My violin teacher told me that she has her college students tell her something new about the composers of their pieces. I'm guessing this is to get them to look up the composer and read, say, a Wikipedia entry, which would at least give them a basic intro to period, place, and the composer's history. At any rate, I've been doing this. For some it's easier than others.
According to Wikipedia, Bach may not be buried in Bach's grave. Neat.
And JB Lully, the super famous French Baroque composer wasn't born French? Nope, according to Wikipedia, he was born Giovanni Battista Lulli in Florence, and became a French subject in 1661.
This week, though, my new piece is by Beethoven. What new can I possible learn about Beethoven to tell my teacher? (Lots would be new to me, but not to her.)

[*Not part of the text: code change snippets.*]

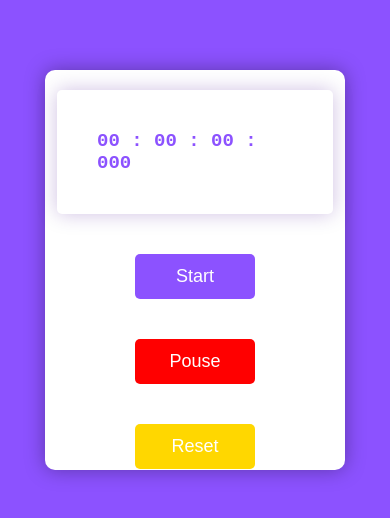
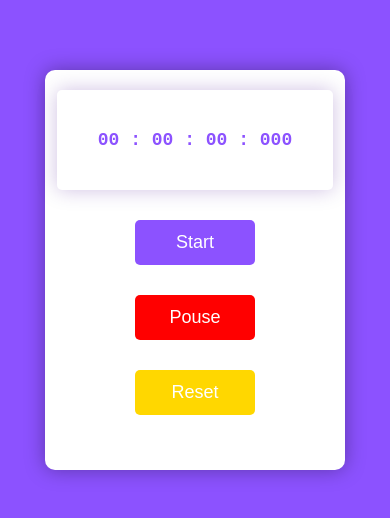
Before and after one commit to realshivamsagar/stop-watch, a plain HTML site: page index.html in a window 390 px wide. Shown: the part 152-670 px from the top of the page. Drawn offline with Linux system fonts and the light colour scheme.

Commit message:
Update style.css

```diff
--- a/style.css
+++ b/style.css
@@ -62,16 +62,16 @@ body {
     }
 
     .timer-display {
-        font-size: 19px;
+        font-size: 18px;
         font-weight: bold;
     }
 
     .buttons {
         display: grid;
-        margin-top: 40px;
+        margin-top: 30px;
     }
     .buttons button{
-        margin-bottom: 40px;
+        margin-bottom: 30px;
     }
 
 }
```
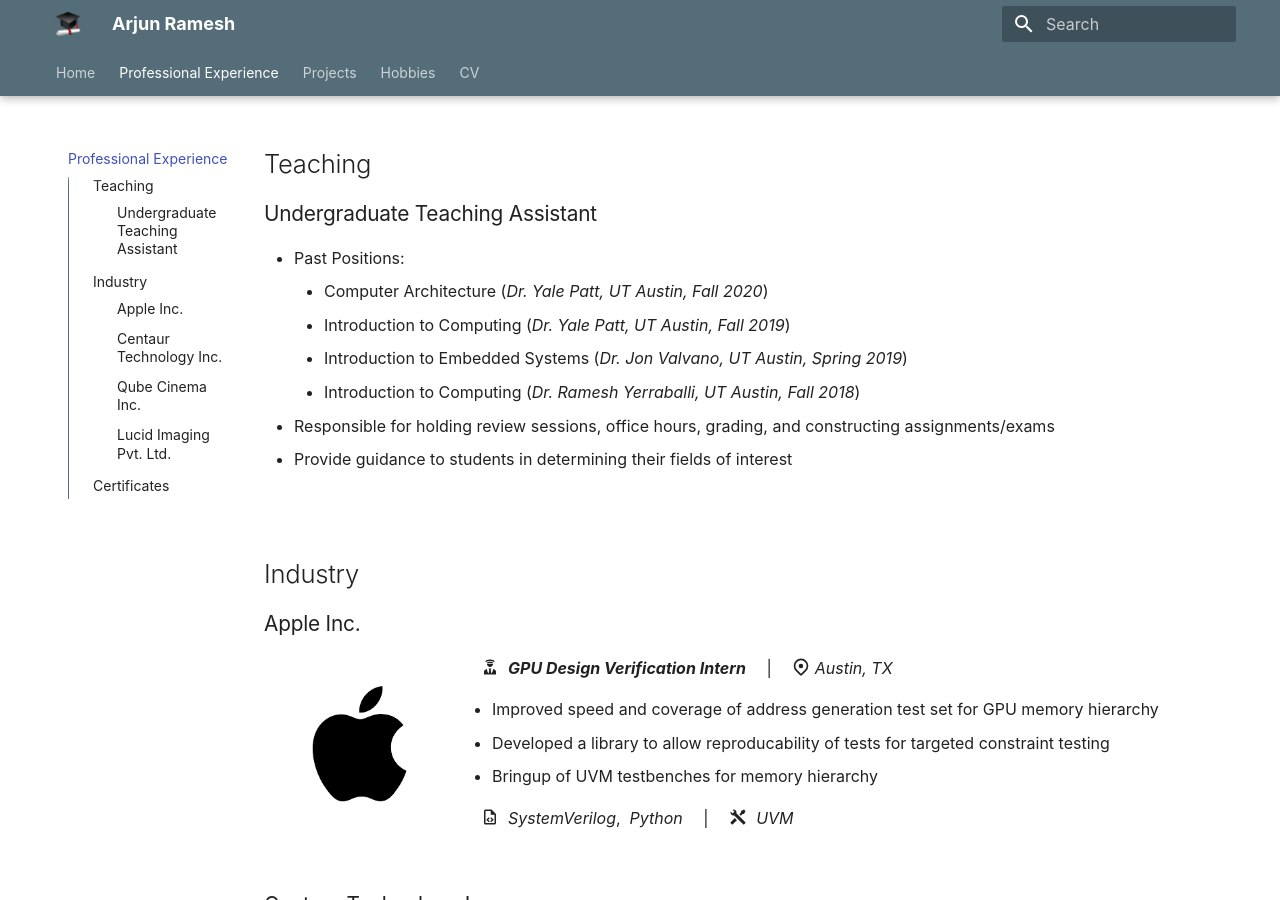
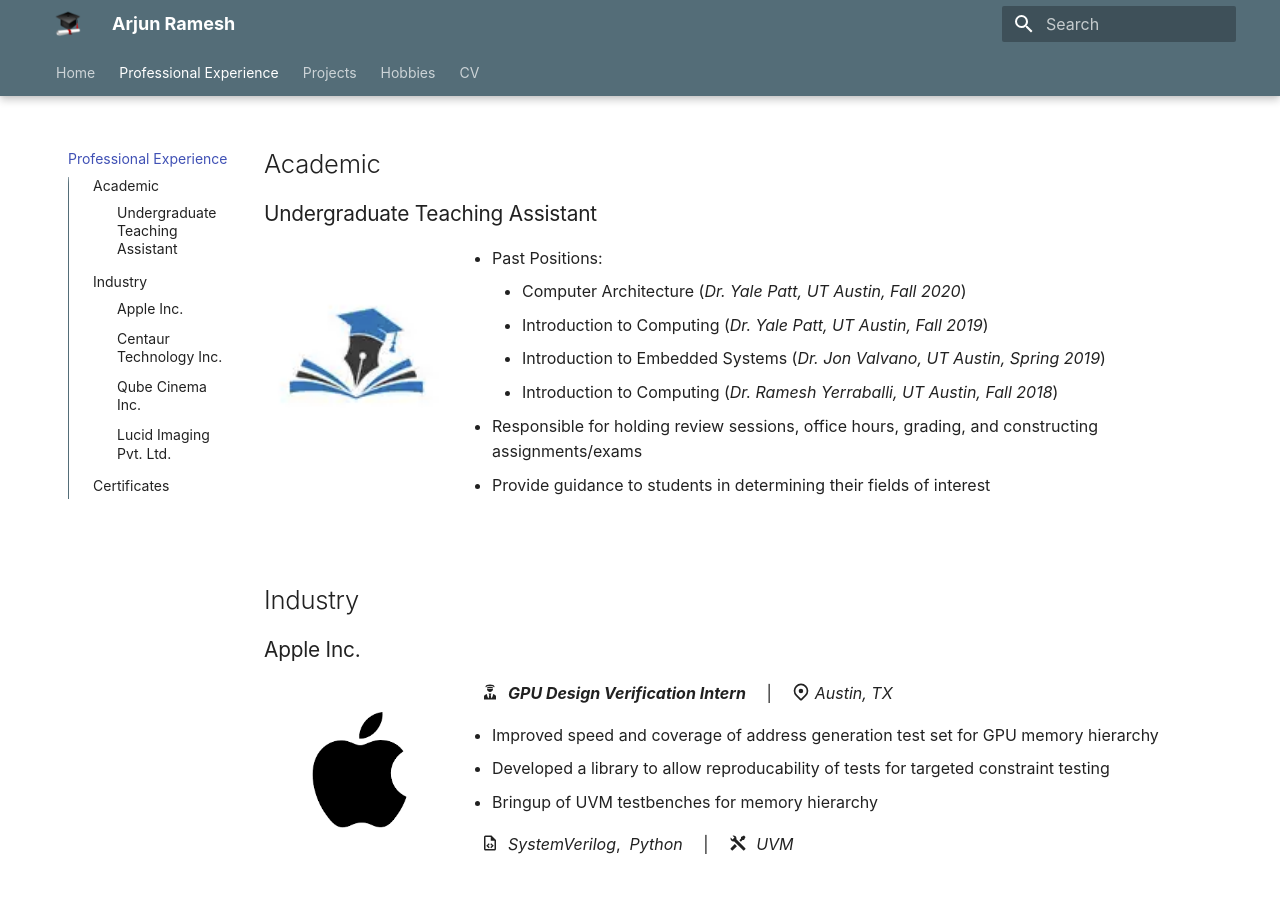
Before and after one commit to arjunr2/personal-website, an MkDocs documentation site: the page built from docs/experience.md, in a window 1280 px wide and 900 px high. Built offline with MkDocs 1.6.1 and Material for MkDocs 9.7.7, drawn with Linux system fonts in a browser that asks for light colours; some web fonts are replaced.

Commit message:
Added teaching logo

```diff
--- a/docs/experience.md
+++ b/docs/experience.md
@@ -1,8 +1,10 @@
 # Professional Experience
 
-## Teaching
+## Academic
 
 ### Undergraduate Teaching Assistant
+
+![ta](assets/experience/Teaching.png){ align=left width=20% style=margin:1em;margin-left:0;margin-top:1.8em }
 
 * Past Positions:
     * Computer Architecture (*Dr. Yale Patt, UT Austin, Fall 2020*)
@@ -76,7 +78,7 @@
 <br/>
 ### Lucid Imaging Pvt. Ltd.
 
-![lucid](assets/experience/Lucid.jpeg){ align=left width=20% style=margin:1em;margin-left:0;margin-top:0.3em }
+![lucid](assets/experience/Lucid.jpeg){ align=left width=20% style=margin:1em;margin-left:0;margin-top:0.8em }
 
 &nbsp; :material-account-tie-hat: &nbsp;***Machine Learning Intern***
 &emsp;|&emsp; :octicons-location-16: *Bangalore, India*
```
Also changed, not shown: docs/assets/experience/Teaching.png (added).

So I decided instead of stopping at Wikipedia, I'd look up some scholarly articles. Now, I start with a huge advantage over my students there, because I know how to limit the searches and such. But still, I looked at articles that were way, way beyond anything I could understand (because I don't know the theory stuff, especially).
And that's what happens to my students all the time, especially when they look at specialized articles in, say, English lit.
So, how do we get students to begin to read and understand those articles?
I was reading a student's Shakespeare paper today, and it cites a bunch of sources that sounded suspect, so I started looking, and the suspect sounding ones were mostly papers by undergrads, put up on the web by their schools (it looked like), with one other looking like it was someone doing research for an SCA type group (not bad for what it was, but not what my student should have been depending on).